As part of the drive to integrate manufacturing digitally with construction and design the CPA is drawing up a new digital template, called LEXiCON, which allows all products to represented digitally in a consistent way through the BIM (Building Information Modelling) process. The inoperability of product information is currently a major industry frustration.
The report illustrates how the vision can be delivered by linking BIM, Industry 4.0 (smart factories) and intelligent assets through optimised supply chains and a circular UK construction economy and help the government tackle the trade gap.
“With current forecast growth in UK construction output, the construction product sector is likely to reach a capacity pinch-point as soon as 2019. At the same time, the trade gap for products and materials is increasing, with £7.9bn more imports than exports in 2015,” says the report.
“Through a combination of digitalisation, automation and optimised manufacturing-led supply chains, the sector can grow by over £30bn by 2025, assets can be delivered over 30% cheaper and 40% quicker, and the trade gap can be reduced to 50% by 2025 whilst supporting employment growth in the sector and wider economy.”
A by-product, says the report, will be better building performance, eliminating the gap between as-designed and as-built performance of buildings and providing more energy-efficient assets.
The CPA represents 87% of the UK’s construction products manufacturers, a £50bn per annum sector in its own right.
The CPA’s LEXiCON is a world first, and enables manufacturers and other users to define information requirements easily, for free.
Weinerberger shows the way
Weinerberger, a manufacturer of bricks, blocks and roof tiles, among other products, has developed a housing concept called the e4 house. Weinerberger has set up a consortium to provide products and systems that it does not produce to deliver a whole house solution, and has supported this with digital capability to support delivery and operation of the home. Occupants are provided with a digital model of their home and apps that enable them to track building performance and organise predictive maintenance.
“The government’s BIM Level 2 programme has enabled manufacturers to share product information in more accessible forms than has previously been achievable,” says the report. “The awareness of data and the possibilities that effective use can bring have been widespread.
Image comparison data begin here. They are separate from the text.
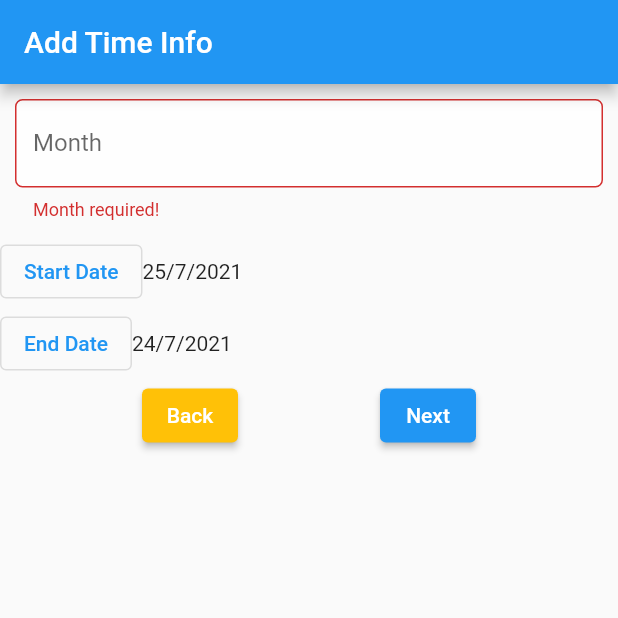
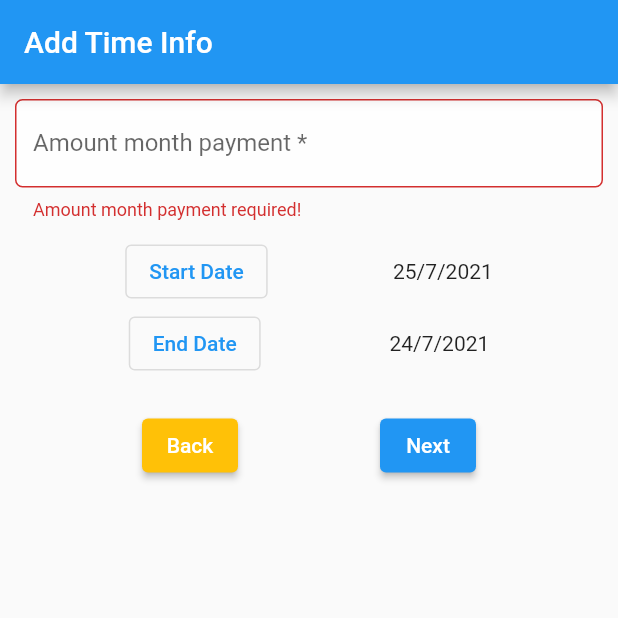
Before and after one commit to Xillyk/Flutter-Dept-Counter-App, a Flutter app: the DeptAddTimeInfoPage screen opened by its route, after a tap on "Next", on a phone screen of 412 x 824 dp, the top half of it. Run offline on Flutter 3.47's test engine with Material 2 defaults, Android fonts, the phone set to English and light mode, and no system bars.

Commit message:
set interger textfield by TextInputType is number

```diff
--- a/dept_counter/lib/main.dart
+++ b/dept_counter/lib/main.dart
@@ -29,7 +29,7 @@ class MyApp extends StatelessWidget {
       theme: ThemeData(
         primarySwatch: Colors.blue,
       ),
-      initialRoute: '/dept-create-and-modify-dept-list-page',
+      initialRoute: '/dept-add-topic-info-page',
       routes: {
         '/': (context) => Loading(),
         '/login': (context) => LoginPage(),
--- a/dept_counter/lib/page/sub_dept_page/dept_add_time_info_page.dart
+++ b/dept_counter/lib/page/sub_dept_page/dept_add_time_info_page.dart
@@ -25,17 +25,18 @@ class _DeptAddTimeInfoPageState extends State<DeptAddTimeInfoPage> {
               Padding(
                 padding: const EdgeInsets.all(10.0),
                 child: TextFormField(
+                  keyboardType: TextInputType.number,
                   decoration: InputDecoration(
                     fillColor: Colors.white70,
                     filled: true,
-                    labelText: 'Month',
+                    labelText: 'Amount month payment *',
                     border: OutlineInputBorder(
                       borderRadius: BorderRadius.circular(5.0),
                     ),
                   ),
                   validator: (value) {
                     if (value == null || value.isEmpty) {
-                      return 'Month required!';
+                      return 'Amount month payment required!';
                     }
                     return null;
                   },
@@ -43,6 +44,7 @@ class _DeptAddTimeInfoPageState extends State<DeptAddTimeInfoPage> {
               ),
               StartDatePickerWidget(),
               EndDatePickerWidget(),
+              SizedBox(height: 20.0),
               Row(
                 mainAxisAlignment: MainAxisAlignment.spaceEvenly,
                 children: [
@@ -59,6 +61,8 @@ class _DeptAddTimeInfoPageState extends State<DeptAddTimeInfoPage> {
                   ElevatedButton(
                     onPressed: () {
                       if (_formKey.currentState!.validate()) {
+                        Navigator.pushNamed(
+                            context, '/dept-create-and-modify-dept-list-page');
                         // Navigator.pushReplacement(
                         //   context,
                         //   MaterialPageRoute(
@@ -150,6 +154,7 @@ class _StartDatePickerWidgetState extends State<StartDatePickerWidget>
   @override
   Widget build(BuildContext context) {
     return Row(
+      mainAxisAlignment: MainAxisAlignment.spaceEvenly,
       children: [
         OutlinedButton(
           onPressed: () {
@@ -235,6 +240,7 @@ class _EndDatePickerWidgetState extends State<EndDatePickerWidget>
   @override
   Widget build(BuildContext context) {
     return Row(
+      mainAxisAlignment: MainAxisAlignment.spaceEvenly,
       children: [
         OutlinedButton(
           onPressed: () {
--- a/dept_counter/lib/page/sub_dept_page/dept_add_topic_info_page.dart
+++ b/dept_counter/lib/page/sub_dept_page/dept_add_topic_info_page.dart
@@ -63,6 +63,7 @@ class _DeptAddTopicInfoPageState extends State<DeptAddTopicInfoPage> {
               Padding(
                 padding: const EdgeInsets.all(10.0),
                 child: TextFormField(
+                  keyboardType: TextInputType.number,
                   decoration: InputDecoration(
                     fillColor: Colors.white70,
                     filled: true,
--- a/dept_counter/lib/page/sub_dept_page/dept_create_and_modify_dept_list_page.dart
+++ b/dept_counter/lib/page/sub_dept_page/dept_create_and_modify_dept_list_page.dart
@@ -16,7 +16,9 @@ class _DeptCreateAndModifyDeptListPageState
       child: Scaffold(
         appBar: AppBar(
           title: Text('Dept List'),
+          automaticallyImplyLeading: false,
         ),
+
         // body:
       ),
     );
```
As a result many manufacturers are using data and information modelling to change the way they operate internally, as well as sharing information with others in the construction supply chain.
“However, there are a number of formats in which product information can be provided, in many different templates, which can cause confusion for all concerned.
“LEXiCON has been developed by the construction product sector with the government’s BIM Task Group.
The tool will be freely available through the Construction Products Association’s website and is governed by recognised industry bodies known as Relevant Authorities, to ensure the language being used is correct and consistent.
“Whilst data dictionaries and product templates exist elsewhere, never before has there been such broad industry engagement and governance, with over 70% of UK trade associations signing up to become Relevant Authorities and managing how their products are defined,” says the report.
Peter Caplehorn, deputy chief executive of the CPA, said of the report: “We’ve heard a lot from consultants and designers and Tier 1s. But product manufacturers are the DNA of construction and it makes sense for them to have a clear strategy and direction.
Talking of the new LEXiCON template he added: “We’re providing a new fabric of doing things – all products represented with common data and a common way of expressing their performance. It makes collaboration across industry more straightforward. Designers will be able to take products in and out of the BIM model and be able to compare costs and performance. Join this up with the manufacturers’ own manufacturing process and construction teams will be able to be more efficient and more productive and genuinely operate with just-in-time delivery.”
The report’s author, Steve Thompson, chair of BIM4M2 (BIM for Manufacturers and Manufacturing), says the report provides an analysis of how product manufacturers have changed in the past five years and shows how more automated supply chains can provide greater efficiency in delivery of assets.
“And once something has been built we will be able to track where products are and what they do to deliver smarter assets and promote the circular economy,” he said.
Through a combination of digitalisation, automation and optimised manufacturing-led supply chains, the sector can grow by over £30bn by 2025, assets can be delivered over 30% cheaper and 40% quicker, and the trade gap can be reduced to 50% by 2025.– CPA report